The Northside Clinic is the flagship location for Community Health Centers in the North Texas region, the only health center in the county designated as a Federal Qualified Health Center. These centers have received federal funding to provide medical care in areas considered medically underserved. In Tarrant County, the center treats thousands of people who do not have health insurance and have very little or no income. In Tarrant County, about 17% of adults between the ages of 18 and 65 do not have health insurance, according to census data.
Texas has more residents without health insurance than any other state in the United States

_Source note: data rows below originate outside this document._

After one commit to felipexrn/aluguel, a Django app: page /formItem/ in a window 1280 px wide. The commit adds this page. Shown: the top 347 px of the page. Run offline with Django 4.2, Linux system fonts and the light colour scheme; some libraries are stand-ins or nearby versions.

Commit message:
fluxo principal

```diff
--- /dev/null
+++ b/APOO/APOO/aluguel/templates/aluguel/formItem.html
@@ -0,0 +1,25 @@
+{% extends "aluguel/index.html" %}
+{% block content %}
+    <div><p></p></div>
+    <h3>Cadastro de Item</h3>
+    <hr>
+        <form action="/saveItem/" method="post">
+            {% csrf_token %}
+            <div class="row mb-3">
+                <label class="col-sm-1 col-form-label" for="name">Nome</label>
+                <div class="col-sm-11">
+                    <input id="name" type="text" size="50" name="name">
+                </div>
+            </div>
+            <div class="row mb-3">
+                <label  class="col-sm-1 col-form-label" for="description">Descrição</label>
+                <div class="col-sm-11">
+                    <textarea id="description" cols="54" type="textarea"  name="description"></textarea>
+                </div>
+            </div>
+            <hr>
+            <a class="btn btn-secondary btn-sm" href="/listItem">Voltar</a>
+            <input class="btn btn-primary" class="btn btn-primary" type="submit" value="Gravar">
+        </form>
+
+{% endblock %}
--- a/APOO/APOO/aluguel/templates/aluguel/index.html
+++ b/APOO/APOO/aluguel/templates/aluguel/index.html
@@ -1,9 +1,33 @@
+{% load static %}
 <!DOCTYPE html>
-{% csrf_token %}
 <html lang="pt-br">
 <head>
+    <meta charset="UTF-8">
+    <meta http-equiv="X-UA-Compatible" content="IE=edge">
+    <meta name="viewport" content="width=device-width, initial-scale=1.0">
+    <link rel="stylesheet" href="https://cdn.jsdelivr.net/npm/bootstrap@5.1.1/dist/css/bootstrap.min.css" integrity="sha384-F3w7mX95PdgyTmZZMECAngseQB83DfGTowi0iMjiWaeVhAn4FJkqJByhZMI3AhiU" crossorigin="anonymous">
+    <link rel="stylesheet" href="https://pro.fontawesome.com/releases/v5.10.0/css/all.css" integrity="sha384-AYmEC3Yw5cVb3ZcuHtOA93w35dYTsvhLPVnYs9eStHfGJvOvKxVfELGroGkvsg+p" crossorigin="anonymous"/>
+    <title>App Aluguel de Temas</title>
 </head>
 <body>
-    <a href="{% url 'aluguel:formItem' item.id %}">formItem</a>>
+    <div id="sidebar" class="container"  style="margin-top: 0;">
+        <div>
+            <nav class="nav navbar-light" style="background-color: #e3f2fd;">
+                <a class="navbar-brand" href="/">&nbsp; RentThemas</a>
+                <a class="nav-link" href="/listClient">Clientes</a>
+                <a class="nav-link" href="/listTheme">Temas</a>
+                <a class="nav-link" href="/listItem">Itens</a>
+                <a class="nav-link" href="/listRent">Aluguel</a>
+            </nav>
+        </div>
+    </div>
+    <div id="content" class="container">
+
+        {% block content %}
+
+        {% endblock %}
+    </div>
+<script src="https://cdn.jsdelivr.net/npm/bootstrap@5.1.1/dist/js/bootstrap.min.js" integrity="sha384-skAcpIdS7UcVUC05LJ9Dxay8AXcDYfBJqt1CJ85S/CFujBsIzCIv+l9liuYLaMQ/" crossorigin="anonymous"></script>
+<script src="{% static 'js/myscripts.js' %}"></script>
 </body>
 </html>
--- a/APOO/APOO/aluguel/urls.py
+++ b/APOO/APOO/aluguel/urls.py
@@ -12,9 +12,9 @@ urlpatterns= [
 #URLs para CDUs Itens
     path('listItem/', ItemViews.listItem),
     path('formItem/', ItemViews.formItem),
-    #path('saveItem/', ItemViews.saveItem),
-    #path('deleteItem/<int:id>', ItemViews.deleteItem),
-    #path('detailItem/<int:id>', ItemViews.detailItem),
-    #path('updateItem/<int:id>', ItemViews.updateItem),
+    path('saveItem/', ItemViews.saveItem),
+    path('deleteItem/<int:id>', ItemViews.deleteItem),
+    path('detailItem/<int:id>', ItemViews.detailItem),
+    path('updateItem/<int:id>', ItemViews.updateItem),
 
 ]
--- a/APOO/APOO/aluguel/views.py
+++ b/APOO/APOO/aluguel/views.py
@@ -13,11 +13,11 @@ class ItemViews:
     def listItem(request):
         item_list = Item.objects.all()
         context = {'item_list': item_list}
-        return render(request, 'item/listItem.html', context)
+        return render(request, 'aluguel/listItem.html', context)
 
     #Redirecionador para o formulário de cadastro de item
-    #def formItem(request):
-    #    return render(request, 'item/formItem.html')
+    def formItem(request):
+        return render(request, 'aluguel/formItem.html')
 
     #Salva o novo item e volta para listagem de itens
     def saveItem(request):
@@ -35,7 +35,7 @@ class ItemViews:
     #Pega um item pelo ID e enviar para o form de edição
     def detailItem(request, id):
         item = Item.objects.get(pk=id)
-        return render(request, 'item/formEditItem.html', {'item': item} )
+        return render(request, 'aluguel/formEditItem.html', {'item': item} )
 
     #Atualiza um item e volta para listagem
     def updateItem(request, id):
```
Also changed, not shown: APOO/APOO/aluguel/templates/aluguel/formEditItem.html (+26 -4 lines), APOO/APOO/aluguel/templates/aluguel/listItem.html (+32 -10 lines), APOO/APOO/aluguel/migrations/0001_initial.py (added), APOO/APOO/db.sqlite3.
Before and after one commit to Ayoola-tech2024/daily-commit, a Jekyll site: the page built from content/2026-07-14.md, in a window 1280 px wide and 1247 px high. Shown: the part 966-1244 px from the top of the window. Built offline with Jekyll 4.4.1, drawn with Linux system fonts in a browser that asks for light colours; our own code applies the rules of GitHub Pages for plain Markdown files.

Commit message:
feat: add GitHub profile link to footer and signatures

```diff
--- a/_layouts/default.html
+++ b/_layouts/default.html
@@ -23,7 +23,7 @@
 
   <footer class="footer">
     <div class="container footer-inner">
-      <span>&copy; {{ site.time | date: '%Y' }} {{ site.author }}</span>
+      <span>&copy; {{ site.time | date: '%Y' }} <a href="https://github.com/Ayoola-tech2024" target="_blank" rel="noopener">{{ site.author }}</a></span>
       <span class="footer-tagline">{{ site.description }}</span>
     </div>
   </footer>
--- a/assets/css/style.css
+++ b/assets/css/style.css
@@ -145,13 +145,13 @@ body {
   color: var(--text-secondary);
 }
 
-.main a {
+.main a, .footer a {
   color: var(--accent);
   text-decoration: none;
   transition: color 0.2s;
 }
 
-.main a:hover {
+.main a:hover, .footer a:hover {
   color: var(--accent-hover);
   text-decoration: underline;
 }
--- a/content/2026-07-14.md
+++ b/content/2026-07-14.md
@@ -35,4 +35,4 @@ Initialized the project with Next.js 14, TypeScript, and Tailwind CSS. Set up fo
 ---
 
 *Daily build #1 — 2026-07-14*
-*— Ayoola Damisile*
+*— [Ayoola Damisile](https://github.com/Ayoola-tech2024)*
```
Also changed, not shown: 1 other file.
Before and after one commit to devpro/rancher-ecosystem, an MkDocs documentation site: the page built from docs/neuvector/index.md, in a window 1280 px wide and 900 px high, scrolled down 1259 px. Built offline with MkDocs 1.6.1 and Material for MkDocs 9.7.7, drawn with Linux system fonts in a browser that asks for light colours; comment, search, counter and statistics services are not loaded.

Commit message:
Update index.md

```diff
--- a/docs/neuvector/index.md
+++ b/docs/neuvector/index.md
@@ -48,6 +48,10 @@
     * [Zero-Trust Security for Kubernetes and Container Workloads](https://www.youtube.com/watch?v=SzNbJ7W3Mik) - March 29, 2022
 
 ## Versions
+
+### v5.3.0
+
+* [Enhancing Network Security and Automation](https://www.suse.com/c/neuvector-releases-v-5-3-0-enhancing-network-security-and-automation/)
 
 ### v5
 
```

The health center is open to anyone seeking medical care. Last year, the clinic treated over 11,000 patients, with almost all of those patients earning less than 200% of federal poverty guidelines, or about $ 13,000 per year for an individual, according to federal data. The majority of patients at the health center do not have any type of health insurance, according to the data.
The eye clinic was funded with support from the Alcon Foundation, Fort Worth Lighthouse for the Blind, Amon G. Carter Foundation and the Clinicians Association for the Under-Served.
How to get eye care if you don’t have health or eye insurance or if you are underinsured: To visit the Northside Community Health Center Eye Clinic, you must be a current patient at the center. To become a patient and request an appointment, call 817-625-4254 or go online at ntachc.org.
This story was originally published November 10, 2021 1:46 pm.
CORRECTION: An earlier version of this story misstated Dr. Sain’s name. Dr. Mary Kate Sain is the clinic director.
Corrected on November 10, 2021